#### [Assignment]
For each line in the data below that holds "Priority", return a copy.

#### [Input records]
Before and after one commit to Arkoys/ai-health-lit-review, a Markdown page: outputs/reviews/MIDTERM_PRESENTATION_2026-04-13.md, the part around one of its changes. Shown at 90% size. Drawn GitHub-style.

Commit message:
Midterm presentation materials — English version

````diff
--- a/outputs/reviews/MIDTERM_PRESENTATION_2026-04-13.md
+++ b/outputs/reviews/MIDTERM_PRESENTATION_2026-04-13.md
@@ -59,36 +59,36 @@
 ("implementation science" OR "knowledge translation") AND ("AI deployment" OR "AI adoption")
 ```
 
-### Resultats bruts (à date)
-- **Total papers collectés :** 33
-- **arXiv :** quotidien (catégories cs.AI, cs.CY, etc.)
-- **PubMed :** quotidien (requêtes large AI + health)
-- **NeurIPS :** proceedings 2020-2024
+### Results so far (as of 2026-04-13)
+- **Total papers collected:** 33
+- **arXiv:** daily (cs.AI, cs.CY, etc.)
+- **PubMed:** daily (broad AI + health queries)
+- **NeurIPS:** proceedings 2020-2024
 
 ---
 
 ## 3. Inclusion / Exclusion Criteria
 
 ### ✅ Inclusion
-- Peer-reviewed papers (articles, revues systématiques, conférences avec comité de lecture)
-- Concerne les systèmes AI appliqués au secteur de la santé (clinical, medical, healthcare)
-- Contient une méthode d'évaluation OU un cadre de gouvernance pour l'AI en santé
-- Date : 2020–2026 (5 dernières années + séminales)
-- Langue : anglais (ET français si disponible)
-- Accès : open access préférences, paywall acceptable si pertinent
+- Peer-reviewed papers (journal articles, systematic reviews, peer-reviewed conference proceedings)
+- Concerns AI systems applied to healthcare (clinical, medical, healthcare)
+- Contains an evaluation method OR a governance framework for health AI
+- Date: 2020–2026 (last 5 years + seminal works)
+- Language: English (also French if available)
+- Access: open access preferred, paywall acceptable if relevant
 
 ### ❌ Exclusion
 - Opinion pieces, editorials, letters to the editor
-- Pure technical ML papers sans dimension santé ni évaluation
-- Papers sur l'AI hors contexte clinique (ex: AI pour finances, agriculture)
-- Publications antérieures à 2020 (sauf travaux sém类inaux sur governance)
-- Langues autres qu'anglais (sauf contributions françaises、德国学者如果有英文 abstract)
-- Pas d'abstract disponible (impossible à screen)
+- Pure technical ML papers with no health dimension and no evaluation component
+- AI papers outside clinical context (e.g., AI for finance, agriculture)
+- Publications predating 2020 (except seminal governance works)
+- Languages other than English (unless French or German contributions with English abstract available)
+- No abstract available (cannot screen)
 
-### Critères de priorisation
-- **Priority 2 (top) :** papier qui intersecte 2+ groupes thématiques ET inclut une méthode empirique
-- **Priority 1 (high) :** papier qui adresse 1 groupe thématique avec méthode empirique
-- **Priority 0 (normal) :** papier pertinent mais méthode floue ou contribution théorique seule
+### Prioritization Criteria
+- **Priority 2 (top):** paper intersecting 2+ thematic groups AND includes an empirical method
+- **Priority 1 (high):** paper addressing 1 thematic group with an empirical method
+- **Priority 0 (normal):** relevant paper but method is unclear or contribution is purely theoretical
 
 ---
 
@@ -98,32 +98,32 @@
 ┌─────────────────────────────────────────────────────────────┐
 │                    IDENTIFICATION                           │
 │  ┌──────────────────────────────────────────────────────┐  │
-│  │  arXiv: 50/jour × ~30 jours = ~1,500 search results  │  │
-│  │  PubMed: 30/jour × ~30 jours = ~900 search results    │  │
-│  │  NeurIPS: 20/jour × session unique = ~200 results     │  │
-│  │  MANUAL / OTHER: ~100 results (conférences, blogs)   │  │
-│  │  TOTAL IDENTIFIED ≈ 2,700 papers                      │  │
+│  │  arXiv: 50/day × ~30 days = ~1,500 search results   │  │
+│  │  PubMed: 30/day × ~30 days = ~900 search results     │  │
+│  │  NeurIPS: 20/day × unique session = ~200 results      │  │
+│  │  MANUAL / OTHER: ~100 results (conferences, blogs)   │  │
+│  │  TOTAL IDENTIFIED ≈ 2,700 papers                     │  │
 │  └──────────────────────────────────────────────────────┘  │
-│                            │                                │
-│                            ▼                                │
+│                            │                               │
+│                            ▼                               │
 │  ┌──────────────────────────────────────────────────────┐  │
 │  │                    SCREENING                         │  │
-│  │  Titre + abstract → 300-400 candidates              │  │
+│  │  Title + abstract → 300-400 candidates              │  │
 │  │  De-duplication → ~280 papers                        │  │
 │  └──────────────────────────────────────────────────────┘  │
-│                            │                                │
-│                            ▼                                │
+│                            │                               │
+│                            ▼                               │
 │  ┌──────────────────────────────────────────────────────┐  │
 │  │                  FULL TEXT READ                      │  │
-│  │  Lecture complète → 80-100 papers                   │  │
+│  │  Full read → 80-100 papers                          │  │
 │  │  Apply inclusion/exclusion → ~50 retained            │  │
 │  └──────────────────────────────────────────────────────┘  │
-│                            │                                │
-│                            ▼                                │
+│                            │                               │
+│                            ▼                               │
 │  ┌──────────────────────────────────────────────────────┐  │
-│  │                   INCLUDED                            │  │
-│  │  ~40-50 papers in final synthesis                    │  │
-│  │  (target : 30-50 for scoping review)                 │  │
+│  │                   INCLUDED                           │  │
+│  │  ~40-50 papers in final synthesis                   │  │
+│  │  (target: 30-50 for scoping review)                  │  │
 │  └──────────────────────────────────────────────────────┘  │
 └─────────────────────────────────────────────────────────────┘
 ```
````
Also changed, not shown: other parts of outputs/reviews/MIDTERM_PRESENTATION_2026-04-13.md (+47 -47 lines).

#### [Written solution]
-- **Priority 2 (top) :** papier qui intersecte 2+ groupes thématiques ET inclut une méthode empirique
-- **Priority 1 (high) :** papier qui adresse 1 groupe thématique avec méthode empirique
-- **Priority 0 (normal) :** papier pertinent mais méthode floue ou contribution théorique seule
+- **Priority 2 (top):** paper intersecting 2+ thematic groups AND includes an empirical method
+- **Priority 1 (high):** paper addressing 1 thematic group with an empirical method
+- **Priority 0 (normal):** relevant paper but method is unclear or contribution is purely theoretical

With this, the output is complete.